Tried to work on the dissertation today, but I have the worst cold known to man. Five thousands words to go, and what a great time to get sick!
Downed a liter of Sunny Delight “California Style” (was quite shocked to learn they carry Sunny Delight, and better yet, “California Style” here) but later learned through the powers of Google that the “drink orange juice” remedy is a just an old wives’ tale. Ugh.
Weather sucks, too…60s and raining HARD.
Our network over here has really been sucking, so my internet access has been rather intermittent. And no, there is nothing that I, the network advisor, can do about it.
Of course, I’m convinced that it is LSE’s way of forcing all of its grad students to work on their dissertations. If you don’t have internet access, what else are you going to use your laptops for? That’s right, open Microsoft Word and start typing. One thousand words…two thousand words…three thousand words…really, this lack of internet access does result in a substantial increase in productivity (although seems to have come to a halt now that internet is back – this post being a perfect example).
In terms of the UK being a “babysitter”, the pubs in the UK close at 11, and the tube at midnight. It’s like having a mandatory bedtime. Oh, but please, can’t we have just another pint? No, you kids have class tomorrow! Get outta here!

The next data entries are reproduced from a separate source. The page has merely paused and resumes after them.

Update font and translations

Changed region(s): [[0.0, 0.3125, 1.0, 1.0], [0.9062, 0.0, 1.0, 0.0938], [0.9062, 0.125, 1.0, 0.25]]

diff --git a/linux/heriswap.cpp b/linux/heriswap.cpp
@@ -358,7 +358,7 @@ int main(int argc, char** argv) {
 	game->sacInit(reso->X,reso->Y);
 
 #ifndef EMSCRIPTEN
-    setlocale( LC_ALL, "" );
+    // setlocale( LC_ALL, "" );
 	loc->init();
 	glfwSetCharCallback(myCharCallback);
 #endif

But…but…pubs can now apply for late licences, effective November 24.
When I won’t be here anymore. Damn.